UV print on metal, ceramics, shelf, plants | Installation size | 2012-2018
A type of plant pot made with modified polydrum can frequently be found in my local neighborhood in Taiwan. The offending industrial blue and the dull texture of plastic are a bit abrupt among the usual fine ceramic and plastic mimicking brick-red. These diverse forms of plastic containers were originally used in factories to contain raw materials, wastes, lube oil, or half-finished products.
In Taiwan, the boundary between industrial and agricultural, and the dividing of communities and factories, are commonly blurred; in other words, they all grow together. In addition to the past policy of “House as a factory”, those factory containers were not unfamiliar to the neighbors. By the folk wisdom of discovering the other uses for things, some ousted containers were taken and turned into plant pots. This is a virtue of no waste, as well as the aesthetic of alternatives. The decommissioned plasticware becomes a negligible favour offer to the neighbors, and the plebeians gain a small compensation from the irregular industrial next door. The plants in the polydrum pot are really rooted in compromise. Although the community surroundings are not sophisticated or exactly appropriated, the opulence of the natural conditions of Taiwan allows them to thrive.
I took pictures of these plant pots and examined them as a typology.
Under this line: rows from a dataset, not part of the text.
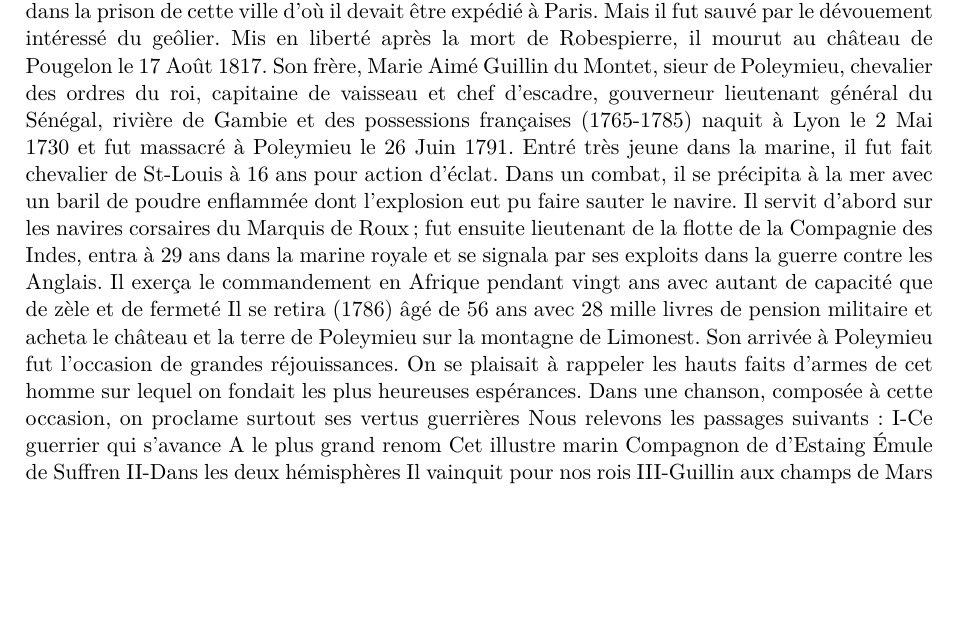
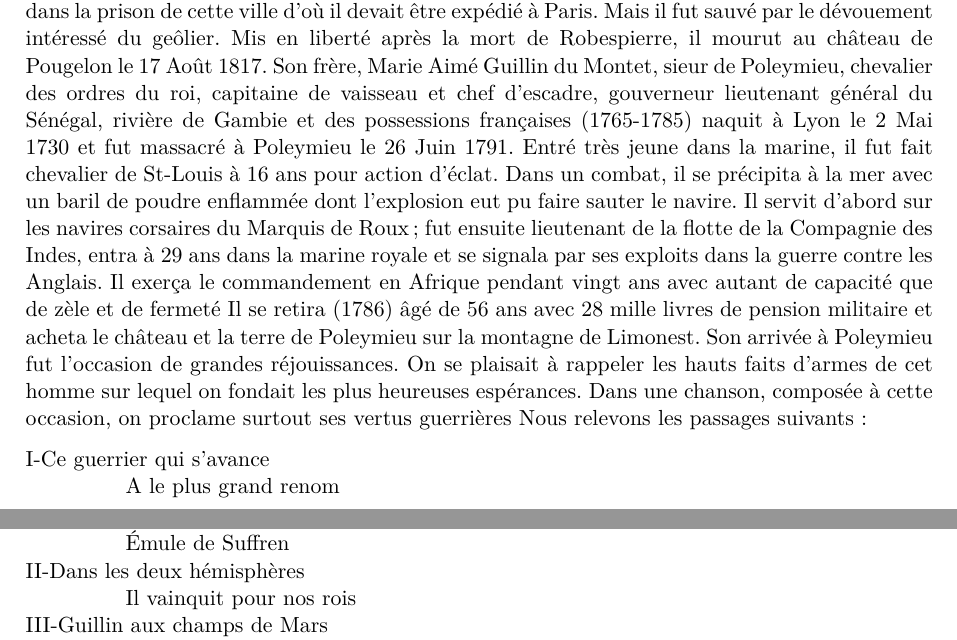
Before and after one commit to grostim/HistoireOuroux, a LaTeX document (Histoire d'Ouroux.tex, which reads Chapitres/16-cures.tex): part of page 82 of 179 before the commit and two parts of pages 82 and 83 of 179 after it, the two joined at a grey line, cut so that both start at the same text, the shorter picture padded with empty space. Compiled offline with pdfLaTeX.

Commit message:
fix: conserver les retours de ligne de la chanson

```diff
--- a/Chapitres/16-cures.tex
+++ b/Chapitres/16-cures.tex
@@ -305,11 +305,13 @@ On se plaisait à rappeler les hauts faits d'armes de cet homme sur
 lequel on fondait les plus heureuses espérances. Dans une chanson,
 composée à cette occasion, on proclame surtout ses vertus guerrières
 Nous relevons les passages suivants :
-    I-Ce guerrier qui s'avance
-      A le plus grand renom
-      Cet illustre marin
-      Compagnon de d'Estaing
-      Émule de Suffren
-    II-Dans les deux hémisphères
-      Il vainquit pour nos rois
-    III-Guillin aux champs de Mars
+\begin{tabbing}
+\hspace{0.11\textwidth}\=\kill
+I-Ce guerrier qui s'avance\\
+\>A le plus grand renom\\
+\>Cet illustre marin\\
+\>Compagnon de d'Estaing\\
+\>Émule de Suffren\\
+II-Dans les deux hémisphères\\
+\>Il vainquit pour nos rois\\
+III-Guillin aux champs de Mars\\
```
Also changed, not shown: preuves/issue-36-page-82.png (added), preuves/issue-36-page-83.png (added), Chapitres/16-cures.tex (13 more changed lines).
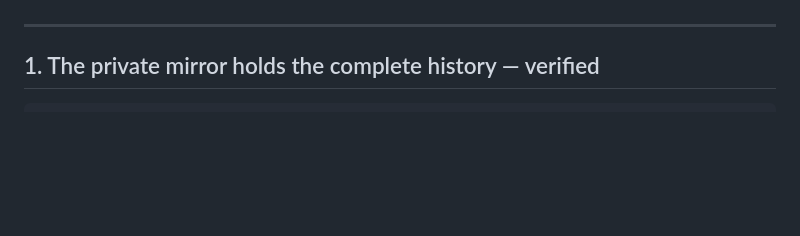
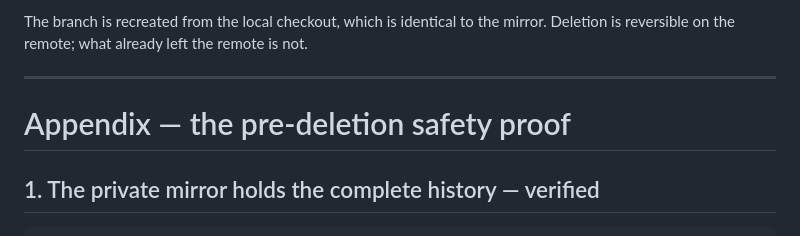
Before and after one commit to DCSAITechnologies/dcs-games-backend, a Markdown page: reports/PUBLIC_BRANCH_EXPOSURE.md, the part around one of its changes. Drawn GitHub-style; blank space fills up the shorter version.

```diff
--- a/reports/PUBLIC_BRANCH_EXPOSURE.md
+++ b/reports/PUBLIC_BRANCH_EXPOSURE.md
@@ -11,5 +84,10 @@ not been authorised. What follows is the preparation.
+The branch is recreated from the local checkout, which is identical to the
+mirror. Deletion is reversible on the remote; what already left the remote is
+not.
 
 ---
+
+# Appendix — the pre-deletion safety proof
 
 ## 1. The private mirror holds the complete history — verified
 
```
Also changed, not shown: other parts of reports/PUBLIC_BRANCH_EXPOSURE.md (+80 -7 lines), reports/DEPLOYMENTS.md (+1 -0 lines).
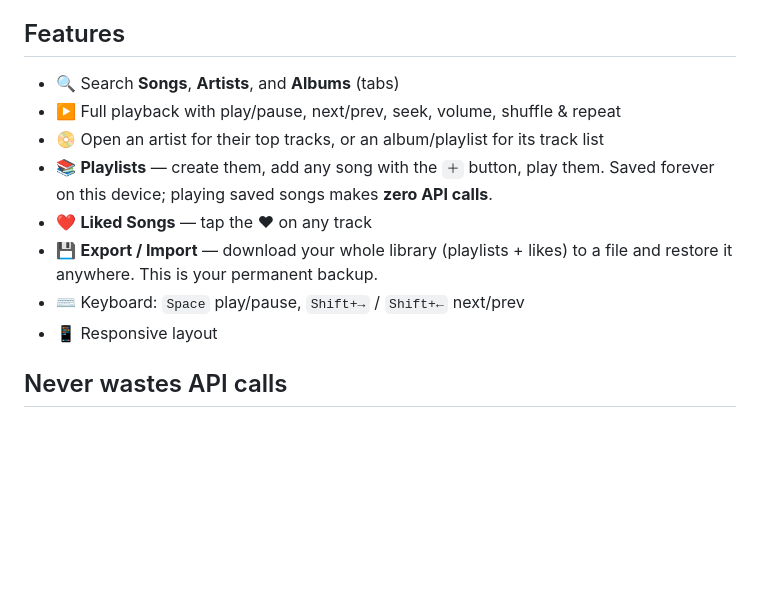
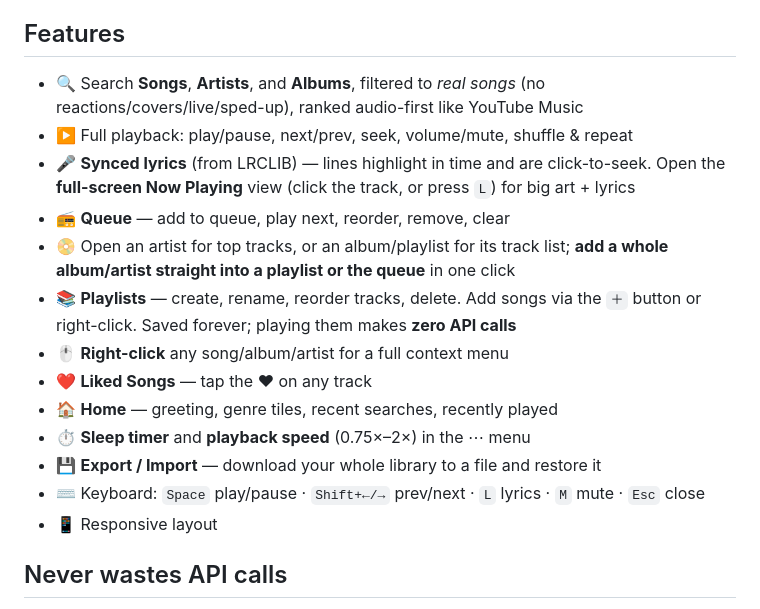
Before and after one commit to SsamJjang/music, a Markdown page: README.md, the part around the change. Drawn GitHub-style; blank space fills up the shorter version.

Commit message:
Document new features in README
Co-Authored-By: Claude Opus 4.8 <noreply@anthropic.com>

```diff
--- a/README.md
+++ b/README.md
@@ -44,15 +44,23 @@ the same project share one 10,000/day budget. To actually add quota:
 
 ## Features
 
-- 🔍 Search **Songs**, **Artists**, and **Albums** (tabs)
-- ▶️ Full playback with play/pause, next/prev, seek, volume, shuffle & repeat
-- 📀 Open an artist for their top tracks, or an album/playlist for its track list
-- 📚 **Playlists** — create them, add any song with the `＋` button, play them.
-  Saved forever on this device; playing saved songs makes **zero API calls**.
+- 🔍 Search **Songs**, **Artists**, and **Albums**, filtered to *real songs*
+  (no reactions/covers/live/sped-up), ranked audio-first like YouTube Music
+- ▶️ Full playback: play/pause, next/prev, seek, volume/mute, shuffle & repeat
+- 🎤 **Synced lyrics** (from LRCLIB) — lines highlight in time and are
+  click-to-seek. Open the **full-screen Now Playing** view (click the track,
+  or press `L`) for big art + lyrics
+- 📻 **Queue** — add to queue, play next, reorder, remove, clear
+- 📀 Open an artist for top tracks, or an album/playlist for its track list;
+  **add a whole album/artist straight into a playlist or the queue** in one click
+- 📚 **Playlists** — create, rename, reorder tracks, delete. Add songs via the
+  `＋` button or right-click. Saved forever; playing them makes **zero API calls**
+- 🖱️ **Right-click** any song/album/artist for a full context menu
 - ❤️ **Liked Songs** — tap the ♥ on any track
-- 💾 **Export / Import** — download your whole library (playlists + likes) to a
-  file and restore it anywhere. This is your permanent backup.
-- ⌨️ Keyboard: `Space` play/pause, `Shift+→` / `Shift+←` next/prev
+- 🏠 **Home** — greeting, genre tiles, recent searches, recently played
+- ⏱️ **Sleep timer** and **playback speed** (0.75×–2×) in the ⋯ menu
+- 💾 **Export / Import** — download your whole library to a file and restore it
+- ⌨️ Keyboard: `Space` play/pause · `Shift+←/→` prev/next · `L` lyrics · `M` mute · `Esc` close
 - 📱 Responsive layout
 
 ## Never wastes API calls
```
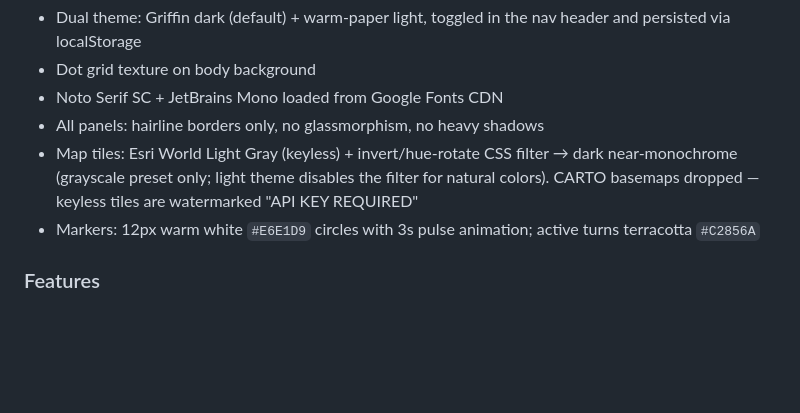
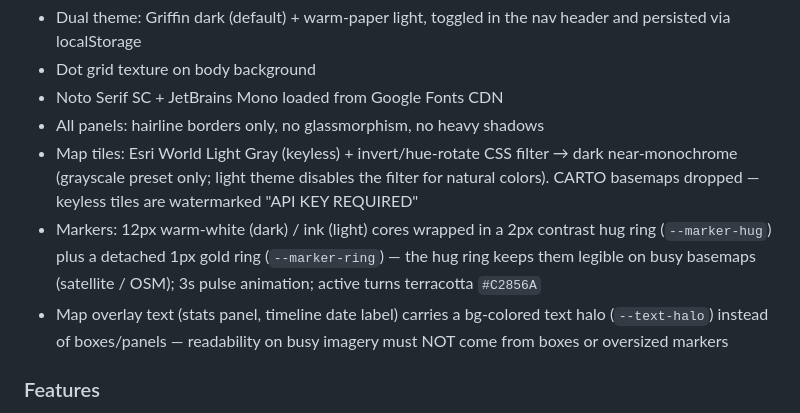
Before and after one commit to coderirse/trailmap, a Markdown page: CLAUDE.md, the part around one of its changes. Rendered like a GitHub page; blank space fills up the shorter version.

Commit message:
Sync CLAUDE.md current state with final marker design

```diff
--- a/CLAUDE.md
+++ b/CLAUDE.md
@@ -229,7 +229,8 @@ public/
 - Noto Serif SC + JetBrains Mono loaded from Google Fonts CDN
 - All panels: hairline borders only, no glassmorphism, no heavy shadows
 - Map tiles: Esri World Light Gray (keyless) + invert/hue-rotate CSS filter → dark near-monochrome (grayscale preset only; light theme disables the filter for natural colors). CARTO basemaps dropped — keyless tiles are watermarked "API KEY REQUIRED"
-- Markers: 12px warm white `#E6E1D9` circles with 3s pulse animation; active turns terracotta `#C2856A`
+- Markers: 12px warm-white (dark) / ink (light) cores wrapped in a 2px contrast hug ring (`--marker-hug`) plus a detached 1px gold ring (`--marker-ring`) — the hug ring keeps them legible on busy basemaps (satellite / OSM); 3s pulse animation; active turns terracotta `#C2856A`
+- Map overlay text (stats panel, timeline date label) carries a bg-colored text halo (`--text-halo`) instead of boxes/panels — readability on busy imagery must NOT come from boxes or oversized markers
 
 ### Features
 - Left nav: numbered location list with stagger animation, stats footer (city count / KM / tags)
```
Also changed, not shown: other parts of CLAUDE.md (+1 -1 lines).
For the installation, the pictures will print on aluminium plates; having the material gleam under the image reminds us of its industrial origin. The size of the pictures changed relative to the size of plants, while the ratio of the pots is the same. Finally, the style of these polydrum pots will become refined and render them the same as authentic ceramic, and they will become a dedicated home to the plants.